By Meritxell Freixas
Arica, Chile, Feb 28 (EFE).- Shortly after he was born, Alison Nateres’ now four-year-old son was diagnosed with a congenital defect that impairs cognitive and motor function.
In remarks to Efe, the migrant woman acknowledged that she was aware of the risks of living in Cerro Chuño, an impoverished neighborhood on the outskirts of the northern Chilean port city of Arica where thousands of tons of toxic waste produced by a Swedish mining firm were dumped by a Chilean subcontractor nearly four decades ago.
“I knew there was lead, but circumstances brought me here: I’m Peruvian. I have nowhere to go. I don’t have family here. I’m alone,” Nateres told Efe.
Ten-year-old Alexis, the oldest son of Jeannette Atora, has to use a rescue inhaler due to severe asthma attacks, his mother told Efe. Tired of dealing with one health problem after another, she relocated with her family to a place far removed from the dump site.
Nicole Rojas said she and her partner arrived in the nearby Los Industriales neighborhood without being aware of the large quantities of lead and arsenic in the soil.
And even after finding out they paid little mind to that hazardous waste until the birth of their first son, German, who was diagnosed with autism at age three (he’s now five). His younger brother, now two, also is believed to have that same lifelong developmental disability.
“At the kindergarten near our house, there are several children already diagnosed with autism and others suspected” of having that same disorder, Rojas told Efe.
Also experiencing health issues is the older son of Regina, a woman whose family was one of the original residents of a social development project erected in Cerro Chuño in the mid-1990s. In remarks to Efe, she recalled being a young girl and hearing about polymetals that damaged the health of thousands of people.
Those medical problems can be traced back to the late 1980s, when toxic mining sludge containing high concentrations of arsenic, mercury, cadmium and lead were shipped by Swedish mining company Boliden from its Ronnskar smelter to Arica under a deal with Chilean mining company Promel.
A Chilean law passed in 2012 marked a first step in providing health and educational support to affected families in Arica, as well as funding for relocating them to safer areas. But hundreds of children born after 2012 who suffer from illnesses associated with high exposure to metals were not covered by the legislation.

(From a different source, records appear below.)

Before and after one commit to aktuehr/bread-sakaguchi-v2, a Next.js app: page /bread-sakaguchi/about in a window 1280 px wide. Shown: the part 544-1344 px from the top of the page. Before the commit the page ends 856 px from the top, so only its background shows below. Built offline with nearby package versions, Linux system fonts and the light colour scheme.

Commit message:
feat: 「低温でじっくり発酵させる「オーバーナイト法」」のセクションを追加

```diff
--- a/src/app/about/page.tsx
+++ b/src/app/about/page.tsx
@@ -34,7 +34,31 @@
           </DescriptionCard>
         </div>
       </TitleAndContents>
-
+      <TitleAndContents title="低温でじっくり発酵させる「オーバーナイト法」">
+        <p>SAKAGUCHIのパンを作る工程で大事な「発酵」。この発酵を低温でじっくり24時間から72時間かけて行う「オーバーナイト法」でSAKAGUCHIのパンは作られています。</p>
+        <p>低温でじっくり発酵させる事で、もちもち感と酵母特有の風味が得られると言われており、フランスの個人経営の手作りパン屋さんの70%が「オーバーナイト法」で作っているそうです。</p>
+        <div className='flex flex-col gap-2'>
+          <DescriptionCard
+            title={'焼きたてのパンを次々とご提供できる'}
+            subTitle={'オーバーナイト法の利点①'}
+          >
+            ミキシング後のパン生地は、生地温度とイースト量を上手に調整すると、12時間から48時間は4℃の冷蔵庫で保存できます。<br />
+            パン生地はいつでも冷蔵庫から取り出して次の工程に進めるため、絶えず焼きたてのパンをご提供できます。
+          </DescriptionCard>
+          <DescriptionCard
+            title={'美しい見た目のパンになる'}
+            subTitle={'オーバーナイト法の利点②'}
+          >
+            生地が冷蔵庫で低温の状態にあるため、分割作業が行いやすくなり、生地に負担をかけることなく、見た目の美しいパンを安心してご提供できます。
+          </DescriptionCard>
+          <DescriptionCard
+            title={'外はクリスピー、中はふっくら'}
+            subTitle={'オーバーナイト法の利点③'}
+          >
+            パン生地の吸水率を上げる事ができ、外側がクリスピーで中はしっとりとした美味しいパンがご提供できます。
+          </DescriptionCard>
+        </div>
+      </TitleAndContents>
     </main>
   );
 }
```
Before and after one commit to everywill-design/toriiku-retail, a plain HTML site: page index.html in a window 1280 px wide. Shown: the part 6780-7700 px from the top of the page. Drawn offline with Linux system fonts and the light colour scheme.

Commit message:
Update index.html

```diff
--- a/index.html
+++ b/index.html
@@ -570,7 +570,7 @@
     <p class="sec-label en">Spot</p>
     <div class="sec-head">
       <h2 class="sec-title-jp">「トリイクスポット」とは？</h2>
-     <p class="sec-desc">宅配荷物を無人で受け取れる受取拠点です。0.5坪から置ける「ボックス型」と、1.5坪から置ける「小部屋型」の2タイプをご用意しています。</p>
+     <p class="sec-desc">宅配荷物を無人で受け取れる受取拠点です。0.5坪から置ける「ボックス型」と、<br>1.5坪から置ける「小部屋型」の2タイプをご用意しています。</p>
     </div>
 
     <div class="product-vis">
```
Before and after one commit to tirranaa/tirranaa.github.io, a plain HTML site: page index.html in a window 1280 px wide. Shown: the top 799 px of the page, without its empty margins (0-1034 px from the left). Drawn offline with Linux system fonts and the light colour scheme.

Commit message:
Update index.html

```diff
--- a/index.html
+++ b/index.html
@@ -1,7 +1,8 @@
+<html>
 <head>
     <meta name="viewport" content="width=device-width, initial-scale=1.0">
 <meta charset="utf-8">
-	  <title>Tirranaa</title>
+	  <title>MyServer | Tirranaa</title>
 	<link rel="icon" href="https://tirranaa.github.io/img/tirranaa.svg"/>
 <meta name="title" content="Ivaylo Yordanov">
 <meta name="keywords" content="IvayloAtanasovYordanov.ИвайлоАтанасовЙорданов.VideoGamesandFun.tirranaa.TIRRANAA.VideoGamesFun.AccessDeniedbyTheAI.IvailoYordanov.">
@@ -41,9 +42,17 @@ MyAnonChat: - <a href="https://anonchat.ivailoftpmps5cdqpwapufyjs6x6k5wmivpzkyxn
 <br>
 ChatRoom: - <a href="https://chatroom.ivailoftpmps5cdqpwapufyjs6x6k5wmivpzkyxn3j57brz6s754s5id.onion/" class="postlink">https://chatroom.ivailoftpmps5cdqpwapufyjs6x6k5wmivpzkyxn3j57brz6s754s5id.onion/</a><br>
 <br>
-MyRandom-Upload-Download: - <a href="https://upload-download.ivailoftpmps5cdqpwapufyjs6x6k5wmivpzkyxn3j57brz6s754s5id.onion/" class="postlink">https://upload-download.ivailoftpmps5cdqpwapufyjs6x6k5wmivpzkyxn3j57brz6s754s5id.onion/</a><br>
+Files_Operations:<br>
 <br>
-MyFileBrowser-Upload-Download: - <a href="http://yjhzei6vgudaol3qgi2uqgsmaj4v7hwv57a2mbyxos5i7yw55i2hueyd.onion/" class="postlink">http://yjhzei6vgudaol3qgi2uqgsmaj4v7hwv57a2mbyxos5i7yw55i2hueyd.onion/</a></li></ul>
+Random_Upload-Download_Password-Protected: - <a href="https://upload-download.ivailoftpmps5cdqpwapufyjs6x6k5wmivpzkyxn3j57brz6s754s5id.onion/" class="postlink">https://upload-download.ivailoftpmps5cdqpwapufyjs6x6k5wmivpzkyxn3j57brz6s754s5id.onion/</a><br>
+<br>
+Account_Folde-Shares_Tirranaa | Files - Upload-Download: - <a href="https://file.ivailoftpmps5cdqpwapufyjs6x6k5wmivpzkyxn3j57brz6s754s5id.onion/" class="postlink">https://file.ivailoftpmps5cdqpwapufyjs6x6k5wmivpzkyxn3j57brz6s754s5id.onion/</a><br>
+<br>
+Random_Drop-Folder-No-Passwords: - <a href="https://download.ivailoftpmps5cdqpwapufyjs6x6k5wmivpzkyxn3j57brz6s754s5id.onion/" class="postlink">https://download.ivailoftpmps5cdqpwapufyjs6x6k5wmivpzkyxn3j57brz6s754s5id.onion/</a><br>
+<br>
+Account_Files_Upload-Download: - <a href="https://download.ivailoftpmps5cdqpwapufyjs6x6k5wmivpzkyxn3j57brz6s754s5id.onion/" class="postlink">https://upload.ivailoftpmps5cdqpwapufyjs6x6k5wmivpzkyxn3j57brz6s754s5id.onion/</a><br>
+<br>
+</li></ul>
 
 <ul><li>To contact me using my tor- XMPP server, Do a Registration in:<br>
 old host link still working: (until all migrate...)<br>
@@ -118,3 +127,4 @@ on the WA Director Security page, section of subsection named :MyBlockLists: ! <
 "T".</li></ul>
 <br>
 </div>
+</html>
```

Alison, Jeannette, Nicole and Regina are among a group of around 150 mothers who make up the Mamitas del Plomo (Mothers of Lead) Foundation, an organization created to raise awareness about the plight of their children and demand that their youngest ones receive the same medical benefits under the 2012 law.
“We started having tests done on our young kids, and the results revealed that all of our children who were excluded from the law suffered contamination to different degrees,” Luz Ramirez, the organization’s founder and the mother of Mauricio, a 13-year-old boy who has respiratory ailments and severe intestinal problems.
Gloria Flores, a resident of Los Industriales who has one son covered by the law and two others who are not, said she had tests done independently on her younger children and found that one of them had inorganic arsenic exposure of 50 micrograms per liter (when a level below 35 is considered normal).
“When I learned the result, I got worried and felt really powerless because my younger son isn’t protected by the law. No one monitors him, whereas they do keep track of my oldest son, give him a multi-vitamin and send him to a nutritionist,” she told Efe.
Luis Rocafull, a former Socialist Party lawmaker who was the top elected official in the Arica y Parinacota Region when the Polymetals Law was passed, said that 2012 legislation has been woefully insufficient.
He said that in addition to the blind spot for children born after 2012, a remediation program was launched without proper protocols and buildings were erected in an area contaminated with toxic dust.
But despite the efforts of the Mamitas del Plomo, no strides have been made in Congress to modify the law.
In June 2022, Chilean President Gabriel Boric visited the area, listened to the mothers’ demands and received a letter from one young girl stricken with health problems.
“I’m also contaminated and I want you to help the Mamitas del Plomo because I want more fair (access to) health care for all of the children of Arica,” seven-year-old Amaya wrote.